WHAT YOU WILL DO -> Please reproduce all of the data exactly as it appears, but skip the pictures.

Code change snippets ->
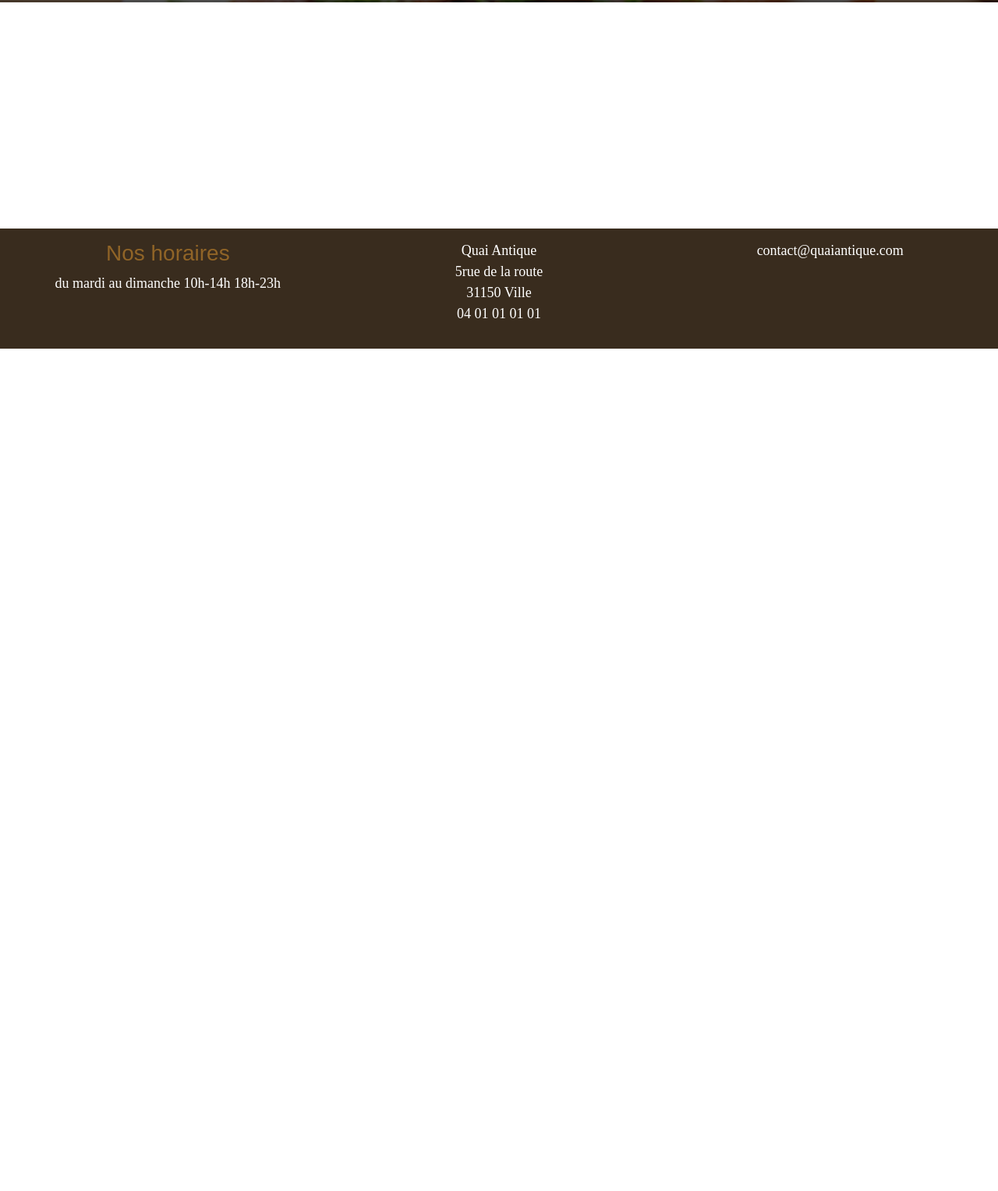
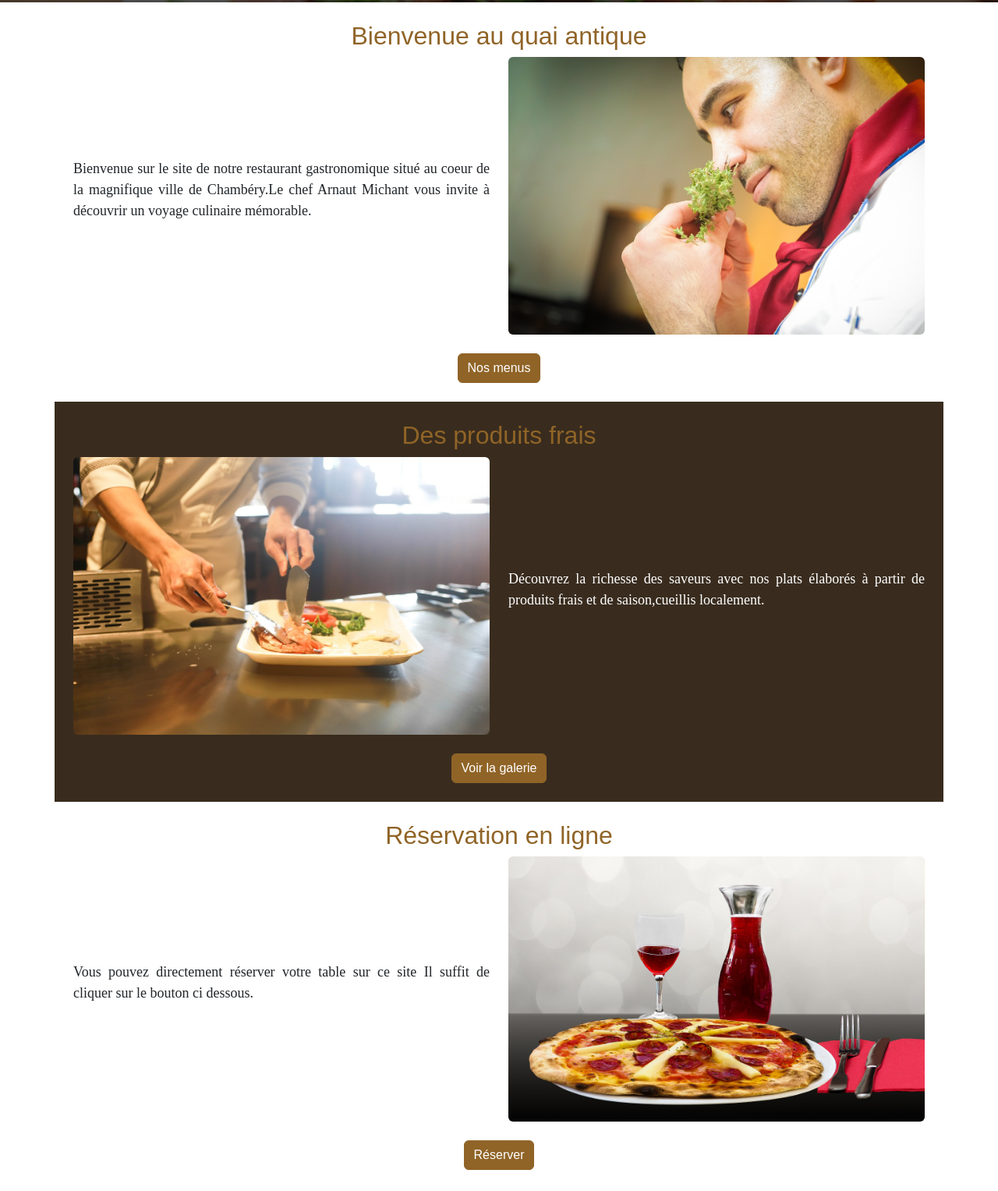
Before and after one commit to adesombre/dev-quai-antique, a website with bundled scripts: page index.html in a window 1280 px wide. Shown: the part 353-1880 px from the top of the page at 78% size. Before the commit the page ends 800 px from the top, so only its background shows below. Built offline with nearby package versions, Linux system fonts and the light colour scheme; files whose address does not match are found by name; a web font is replaced by a local one.

Commit message:
finish home page

```diff
--- a/pages/home.html
+++ b/pages/home.html
@@ -4,6 +4,72 @@
         <h1>Quai Antique</h1>
         <button class="btn btn-primary">Réserver</button>
 
-    </div>
+</div>
+</div>
+<section>
+    <article >
+        <div class=" container p-4">
+            <h2 class="text-center text-primary">Bienvenue au quai antique</h2>
+            <div class="row row-cols-2  align-items-center">
+                <div class="col text-justify">
+                     <p>Bienvenue sur le site de notre
+                        restaurant gastronomique situé
+                        au coeur de la magnifique ville de
+                        Chambéry.Le chef Arnaut
+                        Michant vous invite à découvrir
+                        un voyage culinaire mémorable.
+                    </p>
+                </div>
+               <div class="col">
+                    <img class="col-6 w-100 rounded" src="/images/chef-939436_1280.jpg " />
+               </div>
+        </div >
+        <div class="text-center pt-4">
+            <a  href="#" class=" btn btn-primary text-center">Nos menus</a>
+        </div>
+    </article>
+    <article>
+        <div class=" container p-4 bg-dark text-white">
+            <h2 class="text-center text-primary">Des produits frais</h2>
+            <div class="row row-cols-2  align-items-center">
+                <div class="col">
+                    <img class="col-6 w-100 rounded" src="/images/restaurant-1284351_1280.jpg" />
+               </div>
+                <div class="col text-justify">
+                     <p>Découvrez la richesse des
+                        saveurs avec nos plats élaborés
+                        à partir de produits frais et de
+                        saison,cueillis localement.
+                    </p>
+                </div>
 
-</div>
+        </div >
+        <div class="text-center pt-4">
+            <a  href="#" class=" btn btn-primary text-center">Voir la galerie</a>
+        </div>
+
+
+    </article>
+    <article>
+        <div class=" container p-4">
+            <h2 class="text-center text-primary">Réservation en ligne</h2>
+            <div class="row row-cols-2  align-items-center">
+                <div class="col text-justify">
+                     <p>
+                        Vous pouvez directement
+                        réserver votre table sur ce site
+                        Il suffit de cliquer sur le bouton
+                        ci dessous.
+                    </p>
+                </div>
+               <div class="col">
+                    <img class="col-6 w-100 rounded" src="/images/eat-1237431_1280.jpg" />
+               </div>
+        </div >
+        <div class="text-center pt-4">
+            <a  href="#" class=" btn btn-primary text-center">Réserver</a>
+        </div>
+
+
+    </article>
+</section>
--- a/scss/main.scss
+++ b/scss/main.scss
@@ -46,3 +46,9 @@ footer.footer{
     bottom: 0;
     width: 100%;
 }
+
+.text-justify{
+    text-align: justify;
+
+
+}
```
Also changed, not shown: scss/main.css, 1 other file.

YOUR SOLUTION ->
Before and after one commit to adesombre/dev-quai-antique, a website with bundled scripts: page index.html in a window 1280 px wide. Shown: the part 353-1880 px from the top of the page at 78% size. Before the commit the page ends 800 px from the top, so only its background shows below. Built offline with nearby package versions, Linux system fonts and the light colour scheme; files whose address does not match are found by name; a web font is replaced by a local one.

Commit message:
finish home page

```diff
--- a/pages/home.html
+++ b/pages/home.html
@@ -4,6 +4,72 @@
         <h1>Quai Antique</h1>
         <button class="btn btn-primary">Réserver</button>
 
-    </div>
+</div>
+</div>
+<section>
+    <article >
+        <div class=" container p-4">
+            <h2 class="text-center text-primary">Bienvenue au quai antique</h2>
+            <div class="row row-cols-2  align-items-center">
+                <div class="col text-justify">
+                     <p>Bienvenue sur le site de notre
+                        restaurant gastronomique situé
+                        au coeur de la magnifique ville de
+                        Chambéry.Le chef Arnaut
+                        Michant vous invite à découvrir
+                        un voyage culinaire mémorable.
+                    </p>
+                </div>
+               <div class="col">
+                    <img class="col-6 w-100 rounded" src="/images/chef-939436_1280.jpg " />
+               </div>
+        </div >
+        <div class="text-center pt-4">
+            <a  href="#" class=" btn btn-primary text-center">Nos menus</a>
+        </div>
+    </article>
+    <article>
+        <div class=" container p-4 bg-dark text-white">
+            <h2 class="text-center text-primary">Des produits frais</h2>
+            <div class="row row-cols-2  align-items-center">
+                <div class="col">
+                    <img class="col-6 w-100 rounded" src="/images/restaurant-1284351_1280.jpg" />
+               </div>
+                <div class="col text-justify">
+                     <p>Découvrez la richesse des
+                        saveurs avec nos plats élaborés
+                        à partir de produits frais et de
+                        saison,cueillis localement.
+                    </p>
+                </div>
 
-</div>
+        </div >
+        <div class="text-center pt-4">
+            <a  href="#" class=" btn btn-primary text-center">Voir la galerie</a>
+        </div>
+
+
+    </article>
+    <article>
+        <div class=" container p-4">
+            <h2 class="text-center text-primary">Réservation en ligne</h2>
+            <div class="row row-cols-2  align-items-center">
+                <div class="col text-justify">
+                     <p>
+                        Vous pouvez directement
+                        réserver votre table sur ce site
+                        Il suffit de cliquer sur le bouton
+                        ci dessous.
+                    </p>
+                </div>
+               <div class="col">
+                    <img class="col-6 w-100 rounded" src="/images/eat-1237431_1280.jpg" />
+               </div>
+        </div >
+        <div class="text-center pt-4">
+            <a  href="#" class=" btn btn-primary text-center">Réserver</a>
+        </div>
+
+
+    </article>
+</section>
--- a/scss/main.scss
+++ b/scss/main.scss
@@ -46,3 +46,9 @@ footer.footer{
     bottom: 0;
     width: 100%;
 }
+
+.text-justify{
+    text-align: justify;
+
+
+}
```
Also changed, not shown: scss/main.css, 1 other file.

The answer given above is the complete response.